We’re afraid of warranty stickers, but really, manufacturers should be
written by Kay Kay Clapp Director of Communications at iFixit.
According to a survey published today by consumer group U.S. PIRG, 45 out of 50 appliance manufacturers automatically void the warranty of a device if it has undergone “unauthorized” repair. And worse, they aren’t even upfront about it: 31 of the companies surveyed discourage independent repair in the language of their warranty, but don’t explicitly disclose whether or not doing so actually voids the warranty. PIRG reached out to the customer service teams at each of these organizations and found that 28 of them would still automatically void a warranty. They even included a couple of screenshots from a customer support chat with leading appliance brand Bissel, where they asked point-blank:
“So independent repair would void the warranty?”
“That is correct.”
Warranty agreements exist largely to give manufacturers a monopoly on repairing your stuff. And their scare tactics are working: When I talk to people—at repair events, on our site, in the comments of our Youtube videos—their number one fear about trying a repair for the first time is that they’re afraid of voiding their warranty. That fear has translated into a fear of fixing our stuff—and it’s become so deeply ingrained in us that we’ve become increasingly disconnected from our stuff.
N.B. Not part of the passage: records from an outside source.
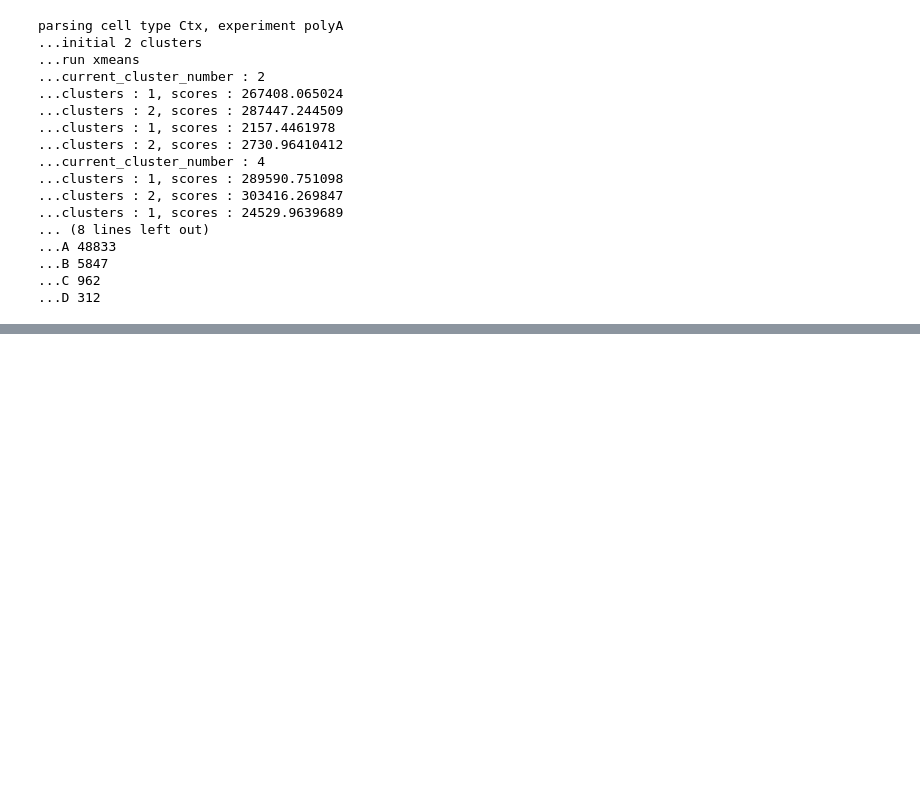
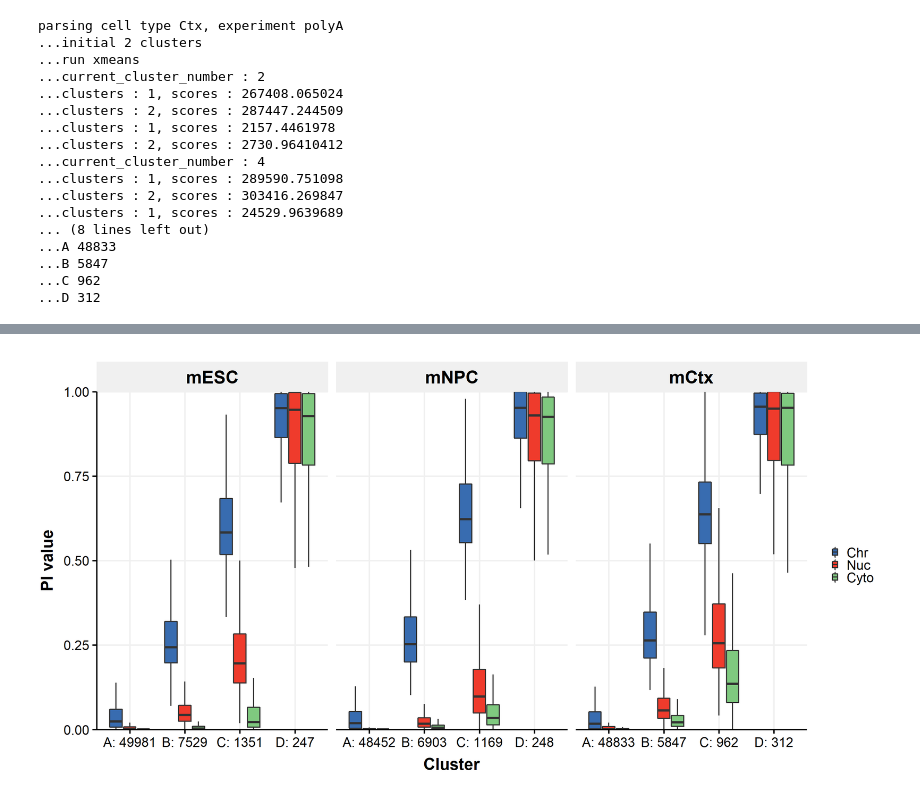
Before and after one commit to zcpan/intron-retention-scripts, a Jupyter notebook: xmeans_cluster_U_intron_2/run_scripts.ipynb, the cells around one changed output, grey strips where cells are left out. Saved outputs shown, nothing was run; the diff lists cells and outputs as text; code cells hidden in the pictures; blank space fills up the shorter version.

```diff
--- a/xmeans_cluster_U_intron_2/run_scripts.ipynb
+++ b/xmeans_cluster_U_intron_2/run_scripts.ipynb
@@ -91,0 +88,4 @@ IFrame("cluster.pdf", width=600, height=300)
+# %%
+display(Image.open('cluster.png'))
+# %% [output]
+[figure, added]
```
Also changed, not shown: parts of 4 cells of this notebook, 2 other files.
If I had a nickel for every time I came across a “warranty void if removed” sticker, I could easily buy the newest iPhone. . . .
Most consumers don’t know that these stickers are actually illegal—and that’s because manufacturers don’t want you to [know that]. Under the 1975 Magnuson-Moss Warranty Act, the Feds mandated that you can open your electronics without voiding the warranty, regardless of what the language of your warranty says. That makes all of that inconsistent (albeit crafty) language used by the 50 manufacturers surveyed by the U.S. PIRG illegal.
Manufacturers have been waging a quiet war against tinkerers for years. . . .
Up until April of this year, manufacturers have enjoyed this repair-monopoly uncontested. But consumers found their first warranty win when the FTC sent letters to six major manufacturers warning them to knock that “warranty void” s[tuff] off. A small victory in the ongoing battle for the right to fix our stuff, but apparently not enough to scare manufacturers from scaring us out of our right to repair.
We’re lending the FTC a hand in giving those manufacturers a fright—by re-opening our #VoidIfRemoved contest. . . .
We want everyone to know that warranty stickers are just crafty trickery from manufacturers. Don’t fall for it. The Feds have granted you a license to tinker—now let’s make sure we use it.
Excerpts from a great article from the cool folks at IFixIt (IFixIt.org)
I have had a number of very unhappy consumer victims of scams where they received very convincing calls from someone with an authoritative voice who told them that they were going to be arrested/audited/exposed as a liar/cheat/unfit parent/tax fraud unless they went to Apple (or Google or Wal-Mart) and bought gift cards and gave the codes from the cards to the person calling.
It's easy for you and I to sit back and say "That's an obvious scam" but it's not obvious sometimes, when you're tired and don't expect someone to call and threaten you. Once your amygdala fear response kicks in, your reasoning declines dramatically.
So just remember -- just like money never calls you on the phone, only scammers demand payment in gift card codes.
Never buy a gift card because someone threatened you! (Unless it's your wife.)
Scammers demand gift cards | Consumer Information
The short answer to "How do criminals steal from the elderly?" is "by phone, mostly."
And new phone-based payment services that let you send money to others without even leaving your house make it crucial that you remember this key survival rule:
MONEY NEVER CALLS YOU ON THE PHONE.
And if you think you've found the exception to this rule, call an attorney or a trusted friend with good sense to discuss the offer before you do ANYTHING that the caller suggests. If you have truly found the exception to the rule, it'll wait for you to conduct a thorough investigation.
If you feel ANY pressure to seize the opportunity at all, that's the clearest sign of all that it's a SCAM.
Remember, the phone and internet means just one thing for sure:
Every criminal in the entire world is just one click or phonecall away from you.
In years past, you pretty much only did business with people nearby; now you can be ripped off by someone from a country you can't even pronounce just as easily as by someone who calls you from a boiler-room scam operation in your own hometown.
How Criminal Steal $37 billion a year from the elderly
John Gear is a Salem attorney in solo practice